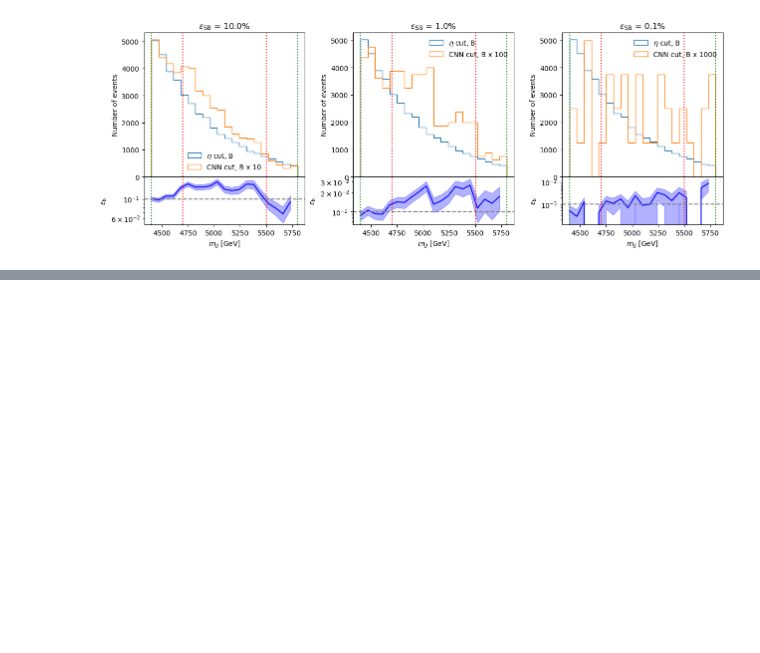
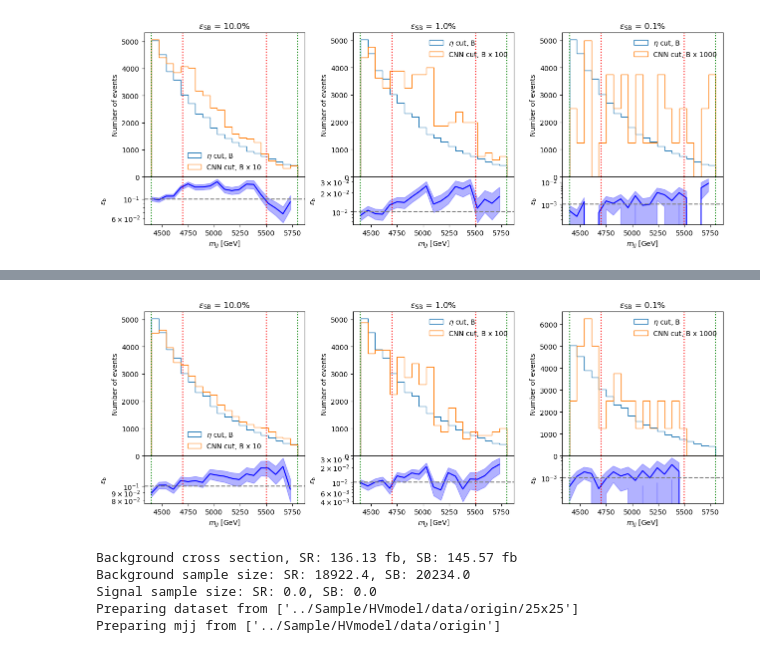
Before and after one commit to r10222035/data_augmentation, a Jupyter notebook: CNN/plot_mjj_distribution.ipynb, the cells around one changed output, grey strips where cells are left out. Cells and saved outputs as stored; diff of their text form; code cells hidden in the pictures; blank space fills up the shorter version.

Commit message:
Code: Implement image and event pT normalization and plot the testing results

```diff
--- a/CNN/plot_mjj_distribution.ipynb
+++ b/CNN/plot_mjj_distribution.ipynb
@@ -661,0 +658,14 @@ plot_mjj_distribution_CNN_cut(mjj_train_b,
+# %%
+def image_pt_normlization(X):
+    # input shape: (n, res, res, 2)
+    return (X - X.mean(axis=(1, 2), keepdims=True)) / X.std(axis=(1, 2), keepdims=True)
+
+
+def event_pt_normlization(X):
+    # input shape: (n, res, res, 2)
+    return (X - X.mean(axis=(1, 2, 3), keepdims=True)) / X.std(axis=(1, 2, 3), keepdims=True)
+# %%
+# load the model
+model_name = 'SB_0.0_25x25_image_pT_norm'
+model_path = f'./CNN_models/last_model_CWoLa_hunting_{model_name}/'
+loaded_model = tf.keras.models.load_model(model_path)
@@ -661,0 +705,15 @@ plot_mjj_distribution_CNN_cut(mjj_train_b,
+# %%
+X_train = np.concatenate([X_train_SR, X_train_SB], axis=0)
+y_train = np.concatenate([y_train_SR, y_train_SB], axis=0)
+mjj_train = np.concatenate([mjj_SR, mjj_SB], axis=0)
+
+mjj_train_s = mjj_train[y_train == 1]
+mjj_train_b = mjj_train[y_train == 0]
+
+# get the predicted probability
+y_prob = loaded_model.predict(X_train, batch_size=1024)
+
+# get the threshold from the training samples in SB region
+thresholds = get_thresholds_of_model(model_path, X_train_SB, y_train_SB, passing_rates=efficiencies)
+
+mjj_s_CNNs, mjj_b_CNNs = get_mjj_after_CNN_cut(mjj_train, y_prob, y_train, thresholds)
@@ -661,0 +725,12 @@ plot_mjj_distribution_CNN_cut(mjj_train_b,
+# %%
+save_path = '../figures/mjj_distribution_CNN_cut_image_pT_normalized_origin_SB_0_train.pdf'
+plot_mjj_distribution_CNN_cut(mjj_train_b,
+                              mjj_b_CNNs,
+                              n_b_before_cut=n_SR_B + n_SB_B,
+                              efficiencies=efficiencies,
+                              n_bins=20,
+                              hist_range=(4400, 5800),
+                              save_path=save_path
+                              )
+# %% [output]
+[figure, added]
@@ -661,0 +742,29 @@ plot_mjj_distribution_CNN_cut(mjj_train_b,
+# %%
+config_file = 'config_files/event_pT_normalize_25x25_config_01.json'
+with open(config_file) as f:
+    config = json.load(f)
+
+train_npy_paths = config['train_npy_paths']
+train_h5_paths = from_npy_to_h5_dir(train_npy_paths)
+val_npy_paths = config['val_npy_paths']
+
+seed = config['seed']
+sensitivity = config['sensitivity']
+
+# Training and validation splitting ratio
+r_train, r_val = 0.8, 0.2
+
+n_SR_S, n_SR_B, n_SB_S, n_SB_B = utils.compute_nevent_in_SR_SB(sensitivity=sensitivity)
+train_nevents = (np.array([n_SR_S, n_SB_S, n_SR_B, n_SB_B]) * r_train).astype(int)
+
+X_train_SR, y_train_SR, X_train_SB, y_train_SB  = utils.get_SR_SB_sample_from_npy(train_npy_paths, train_nevents, seed=seed)
+mjj_SR, mjj_SB = get_mjj_from_h5(train_h5_paths, train_nevents, seed=seed)
+
+X_train_SR = event_pt_normlization(X_train_SR)
+X_train_SB = event_pt_normlization(X_train_SB)
+# %% [output]
+Background cross section, SR: 136.13 fb, SB: 145.57 fb
+Background sample size: SR: 18922.4, SB: 20234.0
+Signal sample size: SR: 0.0, SB: 0.0
+Preparing dataset from ['../Sample/HVmodel/data/origin/25x25']
+Preparing mjj from ['../Sample/HVmodel/data/origin']
```
Also changed, not shown: parts of 10 cells of this notebook, 7 other files.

____________

Print the whole listing above once more, word for word, without its pictures.

Before and after one commit to r10222035/data_augmentation, a Jupyter notebook: CNN/plot_mjj_distribution.ipynb, the cells around one changed output, grey strips where cells are left out. Cells and saved outputs as stored; diff of their text form; code cells hidden in the pictures; blank space fills up the shorter version.

Commit message:
Code: Implement image and event pT normalization and plot the testing results

```diff
--- a/CNN/plot_mjj_distribution.ipynb
+++ b/CNN/plot_mjj_distribution.ipynb
@@ -661,0 +658,14 @@ plot_mjj_distribution_CNN_cut(mjj_train_b,
+# %%
+def image_pt_normlization(X):
+    # input shape: (n, res, res, 2)
+    return (X - X.mean(axis=(1, 2), keepdims=True)) / X.std(axis=(1, 2), keepdims=True)
+
+
+def event_pt_normlization(X):
+    # input shape: (n, res, res, 2)
+    return (X - X.mean(axis=(1, 2, 3), keepdims=True)) / X.std(axis=(1, 2, 3), keepdims=True)
+# %%
+# load the model
+model_name = 'SB_0.0_25x25_image_pT_norm'
+model_path = f'./CNN_models/last_model_CWoLa_hunting_{model_name}/'
+loaded_model = tf.keras.models.load_model(model_path)
@@ -661,0 +705,15 @@ plot_mjj_distribution_CNN_cut(mjj_train_b,
+# %%
+X_train = np.concatenate([X_train_SR, X_train_SB], axis=0)
+y_train = np.concatenate([y_train_SR, y_train_SB], axis=0)
+mjj_train = np.concatenate([mjj_SR, mjj_SB], axis=0)
+
+mjj_train_s = mjj_train[y_train == 1]
+mjj_train_b = mjj_train[y_train == 0]
+
+# get the predicted probability
+y_prob = loaded_model.predict(X_train, batch_size=1024)
+
+# get the threshold from the training samples in SB region
+thresholds = get_thresholds_of_model(model_path, X_train_SB, y_train_SB, passing_rates=efficiencies)
+
+mjj_s_CNNs, mjj_b_CNNs = get_mjj_after_CNN_cut(mjj_train, y_prob, y_train, thresholds)
@@ -661,0 +725,12 @@ plot_mjj_distribution_CNN_cut(mjj_train_b,
+# %%
+save_path = '../figures/mjj_distribution_CNN_cut_image_pT_normalized_origin_SB_0_train.pdf'
+plot_mjj_distribution_CNN_cut(mjj_train_b,
+                              mjj_b_CNNs,
+                              n_b_before_cut=n_SR_B + n_SB_B,
+                              efficiencies=efficiencies,
+                              n_bins=20,
+                              hist_range=(4400, 5800),
+                              save_path=save_path
+                              )
+# %% [output]
+[figure, added]
@@ -661,0 +742,29 @@ plot_mjj_distribution_CNN_cut(mjj_train_b,
+# %%
+config_file = 'config_files/event_pT_normalize_25x25_config_01.json'
+with open(config_file) as f:
+    config = json.load(f)
+
+train_npy_paths = config['train_npy_paths']
+train_h5_paths = from_npy_to_h5_dir(train_npy_paths)
+val_npy_paths = config['val_npy_paths']
+
+seed = config['seed']
+sensitivity = config['sensitivity']
+
+# Training and validation splitting ratio
+r_train, r_val = 0.8, 0.2
+
+n_SR_S, n_SR_B, n_SB_S, n_SB_B = utils.compute_nevent_in_SR_SB(sensitivity=sensitivity)
+train_nevents = (np.array([n_SR_S, n_SB_S, n_SR_B, n_SB_B]) * r_train).astype(int)
+
+X_train_SR, y_train_SR, X_train_SB, y_train_SB  = utils.get_SR_SB_sample_from_npy(train_npy_paths, train_nevents, seed=seed)
+mjj_SR, mjj_SB = get_mjj_from_h5(train_h5_paths, train_nevents, seed=seed)
+
+X_train_SR = event_pt_normlization(X_train_SR)
+X_train_SB = event_pt_normlization(X_train_SB)
+# %% [output]
+Background cross section, SR: 136.13 fb, SB: 145.57 fb
+Background sample size: SR: 18922.4, SB: 20234.0
+Signal sample size: SR: 0.0, SB: 0.0
+Preparing dataset from ['../Sample/HVmodel/data/origin/25x25']
+Preparing mjj from ['../Sample/HVmodel/data/origin']
```
Also changed, not shown: parts of 10 cells of this notebook, 7 other files.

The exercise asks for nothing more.